---- — Reducing the state’s dependence on the taxation of business machinery and equipment came into the spotlight recently with legislative leaders and the Indiana Chamber of Commerce announcing it was a top priority for 2014.
Since then, some attention has focused on the approximately $1 billion in revenue that local governments would have to do without if a full elimination were to take place.
But absolutely no one has called for that money to be taken away without some type of replacement revenue stream. What’s more, there is no way that all personal property tax can be eliminated overnight – that is not going to be the proposal. So those fears can be calmed.
With that aspect clarified, let’s look at why the matter is being brought up in the first place.
Indiana is the only state in the Midwest, other than Kentucky, that taxes machinery and equipment (personal property) – and Kentucky taxes it at a much lower rate. In fact, only a hand full of states tax personal property at a higher rate than Indiana.
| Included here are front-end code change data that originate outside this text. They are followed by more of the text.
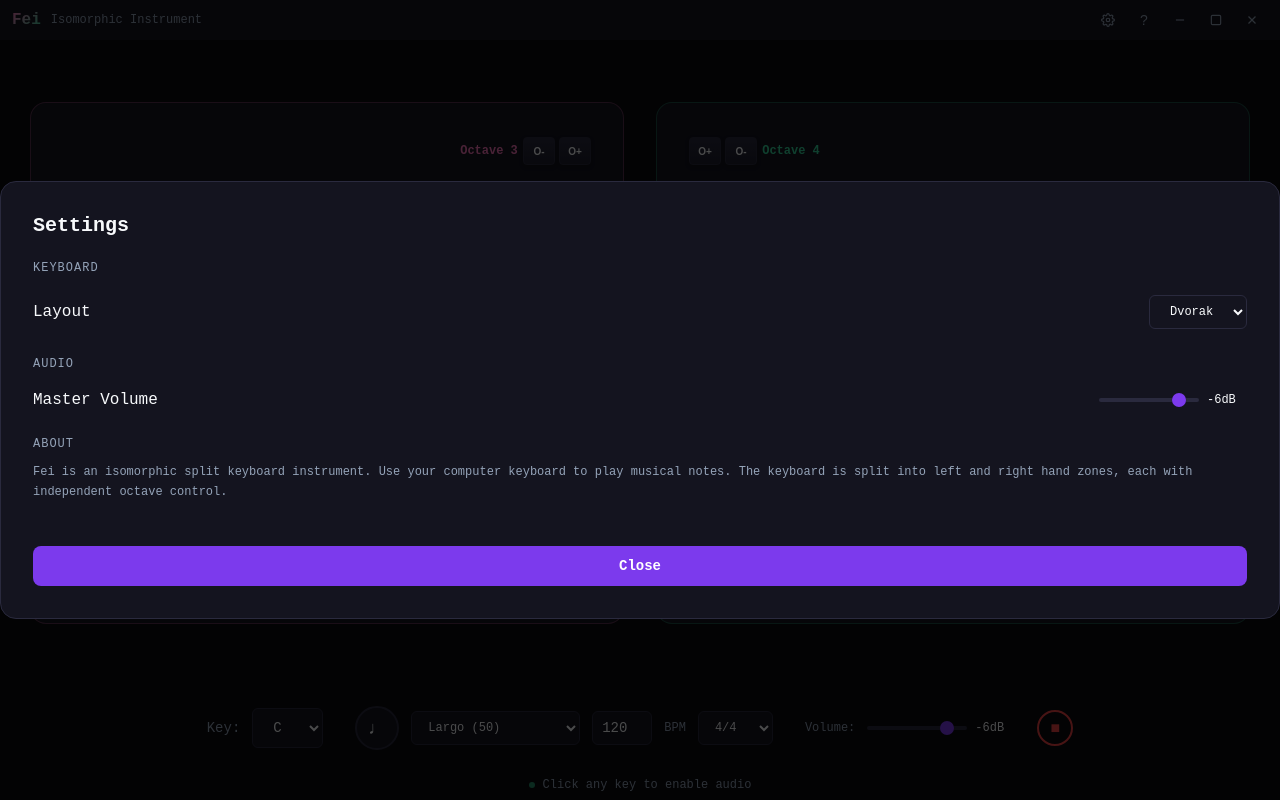
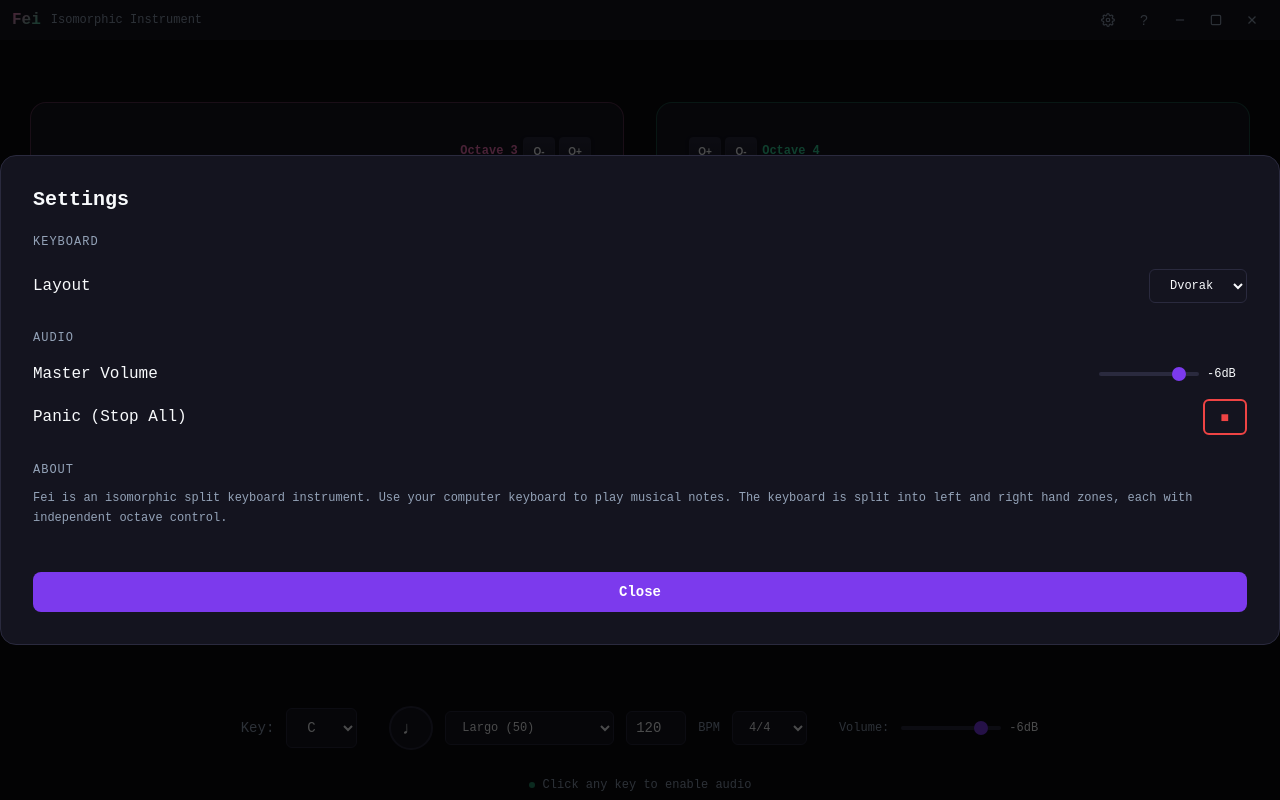
Before and after one commit to ArturMoczulski/fei, a React (Vite) app: page / in a window 1280 px wide. Both pictures are taken after a click on the button 1108 px from the left and 20 px from the top of the page. Built offline with nearby package versions, Linux system fonts and the light colour scheme.

Commit message:
Fix open_settings action and escape key handling
- Add open_settings action handler to toggle settings modal
- Fix case-insensitive key comparison for all mappings
- Move panic button into settings modal
- Change Dvorak open_settings key from O to Escape

```diff
--- a/mappings/dvorak-device.json
+++ b/mappings/dvorak-device.json
@@ -55,7 +55,7 @@
   },
   "global": {
     "settings": [
-      { "key": "o", "action": "open_settings" },
+      { "key": "Escape", "action": "open_settings" },
       { "key": "]", "action": "toggle_actions_list" }
     ],
     "playback": [
--- a/src/renderer/App.tsx
+++ b/src/renderer/App.tsx
@@ -90,10 +90,15 @@ function App() {
 
     const key = e.key.toLowerCase();
     const layout = getLayout(keyboardLayout);
-    const mapping = layout.find((m: KeyMapping) => m.key === key);
+    const mapping = layout.find((m: KeyMapping) => m.key.toLowerCase() === key);
 
     if (mapping && mapping.action === 'toggle_actions_list') {
       setShowActions(prev => !prev);
+      return;
+    }
+
+    if (mapping && mapping.action === 'open_settings') {
+      setShowSettings(prev => !prev);
       return;
     }
 
@@ -262,16 +267,6 @@ function App() {
             <span style={{ fontSize: '12px', minWidth: '30px' }}>{volume}dB</span>
           </div>
         </div>
-
-        <KeyBindingTooltip actions={['panic_stop']} keyboardLayout={keyboardLayout}>
-          <button
-            className="panic-btn"
-            onClick={() => audioEngine.panic()}
-            title="Stop all sounds"
-          >
-            ■
-          </button>
-        </KeyBindingTooltip>
       </div>
 
       <div className="status-bar">
@@ -285,6 +280,7 @@ function App() {
           volume={volume}
           onLayoutChange={handleLayoutChange}
           onVolumeChange={handleVolumeChange}
+          onPanic={() => audioEngine.panic()}
           onClose={() => setShowSettings(false)}
         />
       )}
--- a/src/renderer/components/SettingsModal.tsx
+++ b/src/renderer/components/SettingsModal.tsx
@@ -6,6 +6,7 @@ interface SettingsModalProps {
   volume: number;
   onLayoutChange: (layout: KeyboardLayout) => void;
   onVolumeChange: (volume: number) => void;
+  onPanic: () => void;
   onClose: () => void;
 }
 
@@ -14,6 +15,7 @@ function SettingsModal({
   volume,
   onLayoutChange,
   onVolumeChange,
+  onPanic,
   onClose,
 }: SettingsModalProps) {
   return (
@@ -52,6 +54,12 @@ function SettingsModal({
               <span style={{ fontSize: '12px', minWidth: '40px' }}>{volume}dB</span>
             </div>
           </div>
+          <div className="modal-row">
+            <span>Panic (Stop All)</span>
+            <button className="panic-settings-btn" onClick={onPanic}>
+              ■
+            </button>
+          </div>
         </div>
 
         <div className="modal-section">
--- a/src/renderer/styles/index.css
+++ b/src/renderer/styles/index.css
@@ -693,6 +693,23 @@ body {
   color: white;
 }
 
+.panic-settings-btn {
+  padding: 8px 16px;
+  border-radius: 6px;
+  border: 2px solid #ef4444;
+  background: transparent;
+  color: #ef4444;
+  cursor: pointer;
+  font-size: 14px;
+  font-weight: 600;
+  transition: all 0.15s ease;
+}
+
+.panic-settings-btn:hover {
+  background: #ef4444;
+  color: white;
+}
+
 .key-binding-tooltip {
   position: absolute;
   bottom: calc(100% + 8px);
```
In fact, the effective property tax rate for our business commercial and industrial property taxpayers is near the top in every category (big, small, urban or rural), and this is largely due to the state’s tax on business equipment. Numerous studies clearly support that fact. Tax policy experts, economists and academics all acknowledge that personal property tax deters investment in new capital.
And new investment in the capital – machines and equipment – that is necessary for a business to expand and thrive should not be discouraged, but encouraged. New investments mean the business is growing. This means workers are being added and the company is spending money on the services and products of other local businesses. In other words, the businesses that local communities depend on to employ their residents are more motivated to invest in the community.
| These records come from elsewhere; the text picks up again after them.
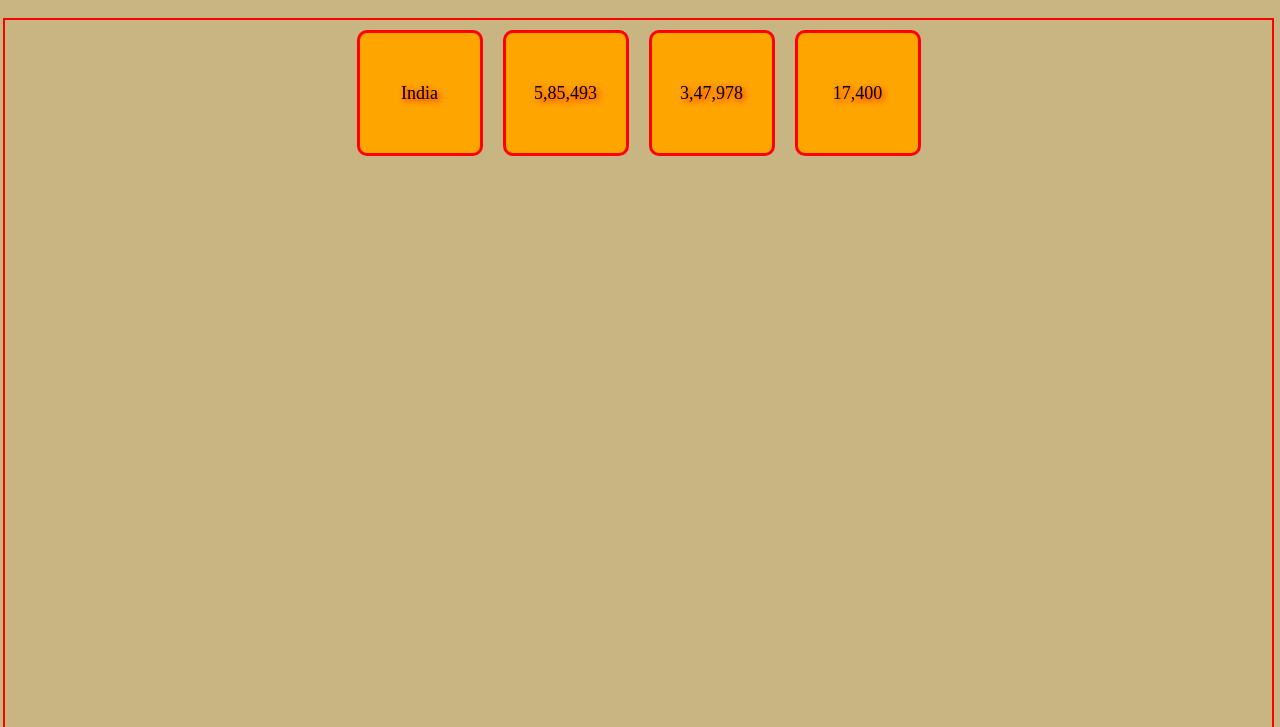
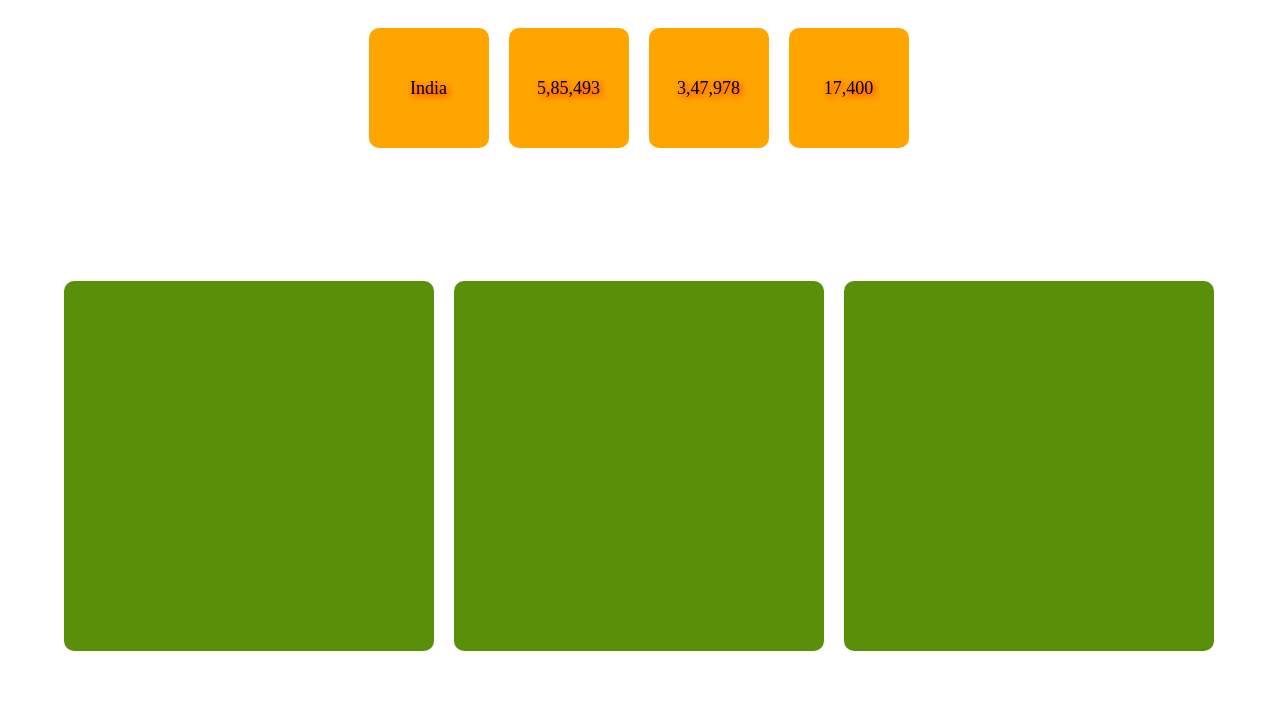
Before and after one commit to kovid112m/Web-Project, a plain HTML site: page index.html in a window 1280 px wide. Shown: the part 73-800 px from the top of the page. Drawn offline with Linux system fonts and the light colour scheme.

Commit message:
Update index.css

```diff
--- a/index.css
+++ b/index.css
@@ -1,5 +1,5 @@
 body{
-    background-color: rgb(201, 181, 130);
+    background-color: white;
 }
 
 .navi{
@@ -16,9 +16,6 @@ img{
     display:flex;
     margin:-20px -10px;
     background-color: black;
-
-
-
 }
 .navi ul li{
     list-style: none;
@@ -44,16 +41,21 @@ img{
     display:flex;
     margin:53px -5px;
     margin-right:-2px;
-    height:1000px;
-    border:2px solid red;
+    height:200px;
     justify-content:center;
+}
+.hosp1{
+    display:flex;
+    flex-wrap: wrap;
+    margin:53px -5px;
+    margin-right:-2px;
+    height:2000px;
+    justify-content:center;
+}
 
-
-}
 .ite{
     width:100px;
     height:100px;
-    border:3px solid red;
     margin:10px;
     border-radius: 10px;
     padding:10px;
@@ -63,6 +65,22 @@ img{
     justify-content: center;
     line-height: 100px;
     background-color: orange;
+    line-break: none;
+    text-size-adjust: auto;
+}
+.hos{
+    flex-direction: column;
+    width:350px;
+    height:350px;
+    margin:10px;
+    border-radius: 10px;
+    padding:10px;
+    font-size: large;
+    text-align: center;
+    text-shadow: 2px 2px 6px red;
+    justify-content: center;
+    line-height: 100px;
+    background-color: rgb(89, 143, 9);
     line-break: none;
     text-size-adjust: auto;
 }
@@ -78,3 +96,15 @@ img{
     border: 2px solid red;
     font-size: larger;
 }
+.prec{
+    border: 2px solid red;
+    display:flex;
+    margin:53px -5px;
+    margin-right:-2px;
+    height:1000px;
+    font-size: larger;
+    padding: 20px;
+}
+h1{
+    text-align: center;
+}
```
All true economic growth comes from a strong business community. Without it, the government will have nobody to serve. Nobody wants to deny local governments the means to operate effectively. Everybody wants them to provide the services and infrastructure necessary to a make their community an enjoyable place to live. So fair revenue replacements can and will be found to protect the integrity of needed local government operations.
While nobody likes taxes, some taxes are truly more detrimental than others. That’s why our legislators and other elected officials have identified the need to wean us off the taxation of capital investment; they are looking to further improve our tax climate and make Indiana as competitive as it can possibly be.
This is not a goal that should be attacked or obstructed. It is one that should be embraced by all who want their communities and state to reach their greatest potential. So, let’s keep these things in mind as the debate progresses on this initiative.
Bill Waltz is the vice president of taxation and public policy for the Indiana Chamber of Commerce.